Flower Dragon - A Chinese folktale I really love even though it was almost impossible to track down (and I am not a 100% sure it's a folktale at all). It is about a girl called Pear Blossom that befriends a Golden Dragon that has a thing for flowers, and in exchange the dragon makes her and her mother rich for life.
The Azure Dragon of the East - A Chinese constellation and also a symbol of the East and spring in Chinese cosmology.
Ryujin - The Dragon King of Japanese mythology who lives deep in the ocean in a palace made of coral, and features in many a folktale. He also has two daughters, dragon princesses who apparently have a thing for human men (although they rarely stick with them for long, one of them is credited with being the ancestor of Japanese royalty). Also features in the legend of the Tide Jewels that I included in my collection of folktales with superpowers (link on the left) under Water Control.
Thora's serpents - Remember the guy from History Channel's Vikings? Here is the story he is based on. But he is not even that important. Look at Thora instead, a girl who apparently raised two dragons that slightly got out of hand when they grew up. Still, how cool is that. Also, sounds vaguely familiar?...
The Dragon Prince and the Stepmother - A Turkish folktale (collected by a Hungarian folklorist) about a girl who tames a dragon (also a take on the Beauty and the Beast story type). In the translation I know it, the dragon is called "the black-eyed prince."
The Red Dragon and the Black Dragon - Turkish folktale from the same book. On top of being a good story, it also includes baby dragons, and we learn that very young baby dragons are blind, just like kittens. You are welcome.
Fafnir - I don't really have to introduce Fafnir. I love the bit though in Legends of the Rhine where he does not keep the Dragon Hoard in a cave; instead he spreads it out on a field and rolls around in the glittering gold. The stories call it the Glittering Heath.

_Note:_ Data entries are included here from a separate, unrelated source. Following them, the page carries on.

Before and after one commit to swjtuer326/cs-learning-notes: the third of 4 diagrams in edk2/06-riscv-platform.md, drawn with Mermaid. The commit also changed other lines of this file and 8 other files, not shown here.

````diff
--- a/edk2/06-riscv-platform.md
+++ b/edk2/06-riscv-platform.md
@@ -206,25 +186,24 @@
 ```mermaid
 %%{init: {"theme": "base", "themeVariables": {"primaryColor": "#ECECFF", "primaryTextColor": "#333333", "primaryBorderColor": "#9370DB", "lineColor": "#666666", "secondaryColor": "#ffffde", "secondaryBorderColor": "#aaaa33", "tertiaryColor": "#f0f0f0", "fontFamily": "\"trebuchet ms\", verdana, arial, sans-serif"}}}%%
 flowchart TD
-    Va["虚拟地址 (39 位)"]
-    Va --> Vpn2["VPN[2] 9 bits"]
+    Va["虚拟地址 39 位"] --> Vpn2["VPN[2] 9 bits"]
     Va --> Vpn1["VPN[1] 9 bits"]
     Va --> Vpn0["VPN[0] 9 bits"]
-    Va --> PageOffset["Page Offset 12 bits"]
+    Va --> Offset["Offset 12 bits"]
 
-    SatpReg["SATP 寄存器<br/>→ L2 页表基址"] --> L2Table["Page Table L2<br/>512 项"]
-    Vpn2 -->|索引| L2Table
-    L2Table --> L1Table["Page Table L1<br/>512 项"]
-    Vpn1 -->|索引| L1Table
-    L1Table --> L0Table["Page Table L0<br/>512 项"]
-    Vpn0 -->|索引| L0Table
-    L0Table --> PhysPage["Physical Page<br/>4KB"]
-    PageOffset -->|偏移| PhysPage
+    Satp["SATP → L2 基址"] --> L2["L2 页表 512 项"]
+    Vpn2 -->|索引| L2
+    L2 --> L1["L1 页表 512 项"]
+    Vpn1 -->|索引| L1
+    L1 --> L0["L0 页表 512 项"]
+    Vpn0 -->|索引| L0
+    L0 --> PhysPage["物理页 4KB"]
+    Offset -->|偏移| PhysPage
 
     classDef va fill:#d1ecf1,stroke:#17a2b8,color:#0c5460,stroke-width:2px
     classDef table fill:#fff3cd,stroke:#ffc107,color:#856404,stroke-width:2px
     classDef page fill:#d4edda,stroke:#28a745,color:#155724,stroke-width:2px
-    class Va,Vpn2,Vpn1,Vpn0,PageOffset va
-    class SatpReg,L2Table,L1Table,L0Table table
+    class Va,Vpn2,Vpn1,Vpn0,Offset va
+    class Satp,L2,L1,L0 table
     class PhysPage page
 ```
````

Zahhak - The evil Persian king turned into a three-headed dragon, chained under Mount Damavand (actually a potentially active volcano and the highest peak in Iran). Zahhak, since he used to be human before he was corrupted and defeated, has a bloodline in later Persian legends. This line includes Rudaba, the "original" Rapunzel, and the heroine of one of my favorite tales ever. Talk about "blood of the dragon."

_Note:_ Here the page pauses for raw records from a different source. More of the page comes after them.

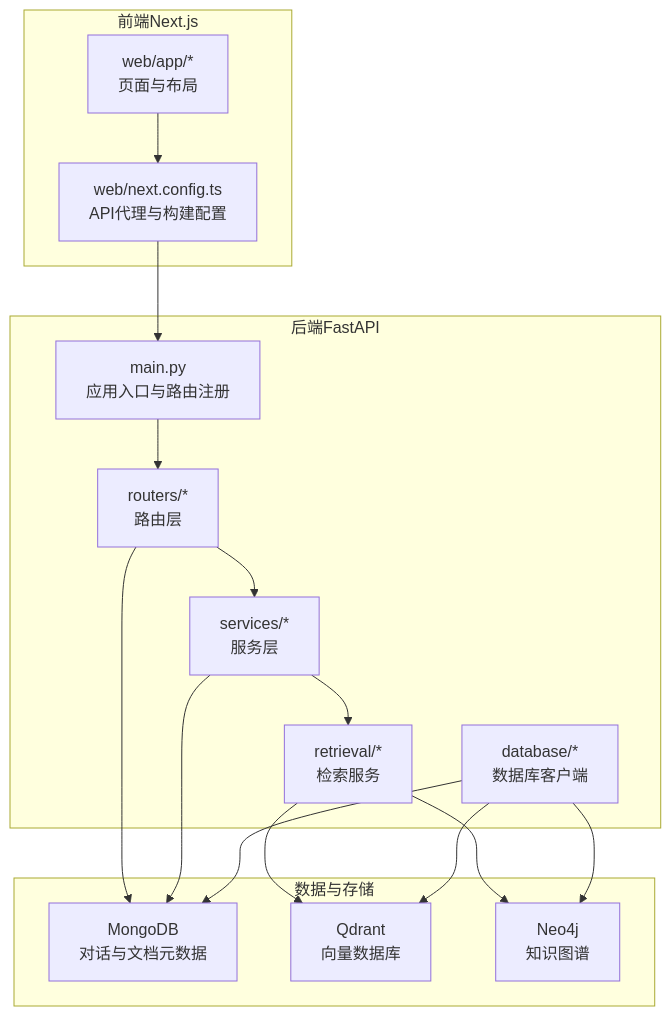
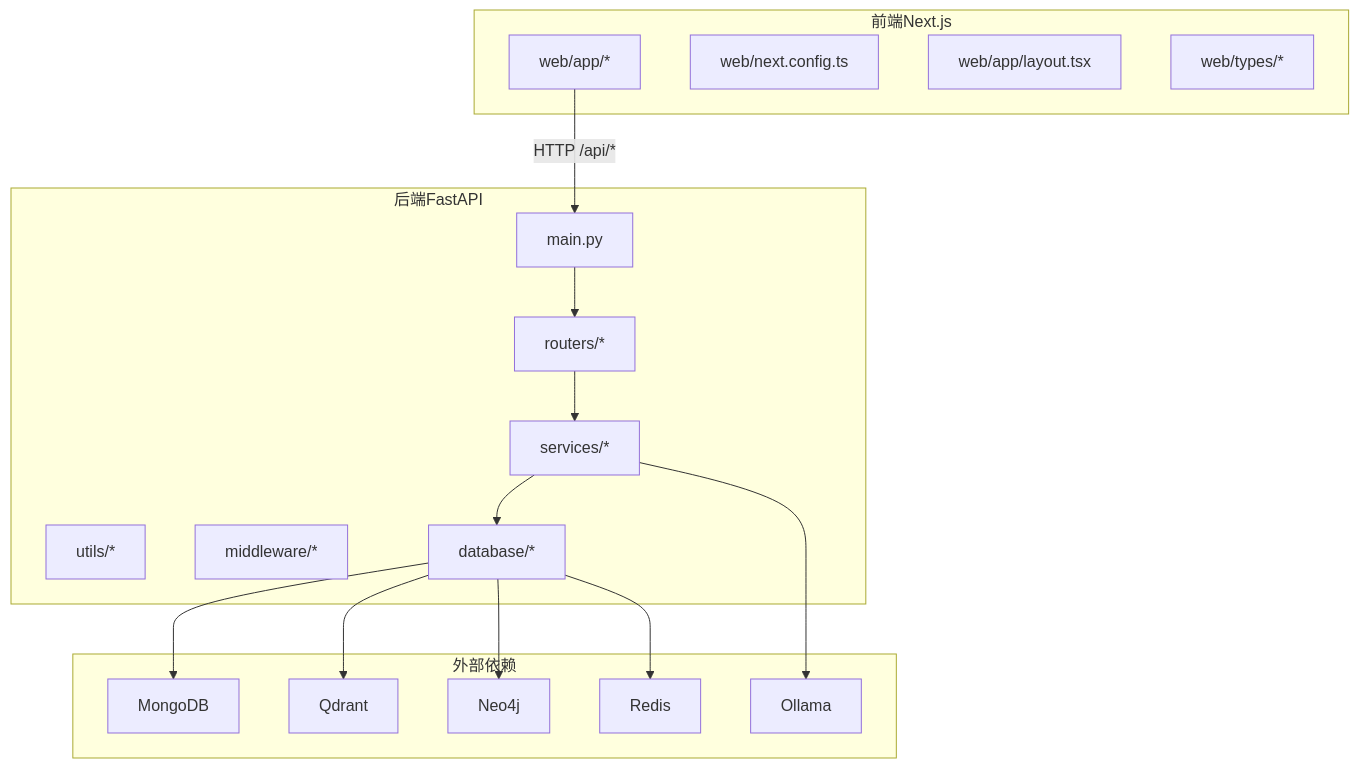
Before and after one commit to iammm0/advanced-rag: the first of 8 diagrams in .qoder/repowiki/zh/content/系统架构/整体架构设计.md, drawn with Mermaid. The commit also changed other lines of this file and 233 other files, not shown here.

````diff
--- a/.qoder/repowiki/zh/content/系统架构/整体架构设计.md
+++ b/.qoder/repowiki/zh/content/系统架构/整体架构设计.md
@@ -45,31 +47,33 @@
 ```mermaid
 graph TB
 subgraph "前端Next.js"
-FE_App["web/app/*<br/>页面与布局"]
-FE_Config["web/next.config.ts<br/>API代理与构建配置"]
+FE_App["web/app/*"]
+FE_Config["web/next.config.ts"]
+FE_Layout["web/app/layout.tsx"]
+FE_Types["web/types/*"]
 end
 subgraph "后端FastAPI"
-API_Main["main.py<br/>应用入口与路由注册"]
-API_Routers["routers/*<br/>路由层"]
-API_Services["services/*<br/>服务层"]
-API_Retrieval["retrieval/*<br/>检索服务"]
-API_Database["database/*<br/>数据库客户端"]
+BE_Main["main.py"]
+BE_Routers["routers/*"]
+BE_Services["services/*"]
+BE_Utils["utils/*"]
+BE_Middleware["middleware/*"]
+BE_Database["database/*"]
 end
-subgraph "数据与存储"
-DB_Mongo["MongoDB<br/>对话与文档元数据"]
-DB_Qdrant["Qdrant<br/>向量数据库"]
-DB_Neo4j["Neo4j<br/>知识图谱"]
+subgraph "外部依赖"
+DB_Mongo["MongoDB"]
+DB_Qdrant["Qdrant"]
+DB_Neo4j["Neo4j"]
+Cache_Redis["Redis"]
+AI_Ollama["Ollama"]
 end
-FE_App --> FE_Config
-FE_Config --> API_Main
-API_Main --> API_Routers
-API_Routers --> API_Services
-API_Services --> API_Retrieval
-API_Retrieval --> DB_Qdrant
-API_Retrieval --> DB_Neo4j
-API_Routers --> DB_Mongo
-API_Services --> DB_Mongo
-API_Database --> DB_Mongo
-API_Database --> DB_Qdrant
-API_Database --> DB_Neo4j
+FE_App --> |"HTTP /api/*"| BE_Main
+BE_Main --> BE_Routers
+BE_Routers --> BE_Services
+BE_Services --> BE_Database
+BE_Services --> AI_Ollama
+BE_Database --> DB_Mongo
+BE_Database --> DB_Qdrant
+BE_Database --> DB_Neo4j
+BE_Database --> Cache_Redis
 ```
````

Yamata-no-Orochi - The eight-headed dragon of Japanese mythology who apparently has a thing for eating virgins and drinking sake.

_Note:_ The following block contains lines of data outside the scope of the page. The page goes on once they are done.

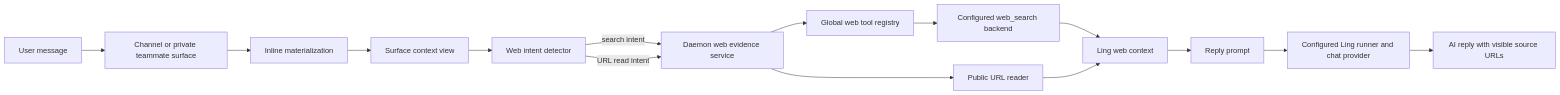
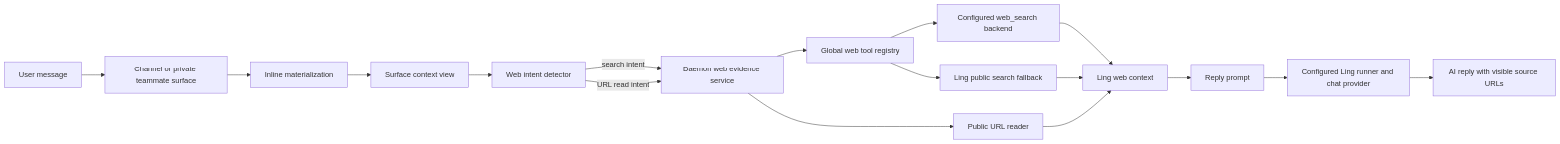
Before and after one commit to ling-stack-org/ling-stack: the first of 2 diagrams in docs/design/ling-web-tools.md, drawn with Mermaid. The commit also changed other lines of this file and 5 other files, not shown here.

Commit message:
Add host public web search fallback

````diff
--- a/docs/design/ling-web-tools.md
+++ b/docs/design/ling-web-tools.md
@@ -15,17 +15,19 @@
 ```mermaid
 flowchart LR
   User["User message"] --> Surface["Channel or private teammate surface"]
   Surface --> Materialize["Inline materialization"]
   Materialize --> Envelope["Surface context view"]
   Envelope --> WebIntent["Web intent detector"]
   WebIntent -->|search intent| Evidence["Daemon web evidence service"]
   Evidence --> Registry["Global web tool registry"]
   Registry --> SearchBackend["Configured web_search backend"]
+  Registry --> PublicSearch["Ling public search fallback"]
   WebIntent -->|URL read intent| Evidence
   Evidence --> ReadUrl["Public URL reader"]
   SearchBackend --> Context["Ling web context"]
+  PublicSearch --> Context
   ReadUrl --> Context
   Context --> Prompt["Reply prompt"]
   Prompt --> Runner["Configured Ling runner and chat provider"]
   Runner --> Reply["AI reply with visible source URLs"]
 ```
````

Hungarian dragons - Hungarian dragons are often depicted as human, but that does not stop them from having multiple heads. In fact, the number of heads is very important in the grand scheme of things. Seven-headed is your standard folktale dragon (hétfejű sárkány), while the more bothersome ones can grow in number of heads exponentially to nine, twelve, twenty-four or twenty-seven. There is also a popular children's story about a dragon called Süsü who is bullied by other dragons because he only has one head.
Storm serpents - The other kind of dragon in Hungarian folklore. Flying snake that can be many different colors. Serves as a mount for a type of weather wizard called garabonciás, and usually associated with storm clouds, whirlwinds, hail, and lighting. (Stories about these are also included in my book).
El Amarú - The dragon of Peruvian myth, a serpent of all the shimmering colors of the rainbow on its piscine scales, that sleeps under a lake until it is awakened to bring rain and end an epic drought.
Piasa - A supposedly Native American dragon-creature depicted in a rock painting along the Mississippi river. There are many speculations about what it is, and why the painting was created. It is a winged and scaled creature depicted in red, green and black.
Okay kids, that's enough dragons for today.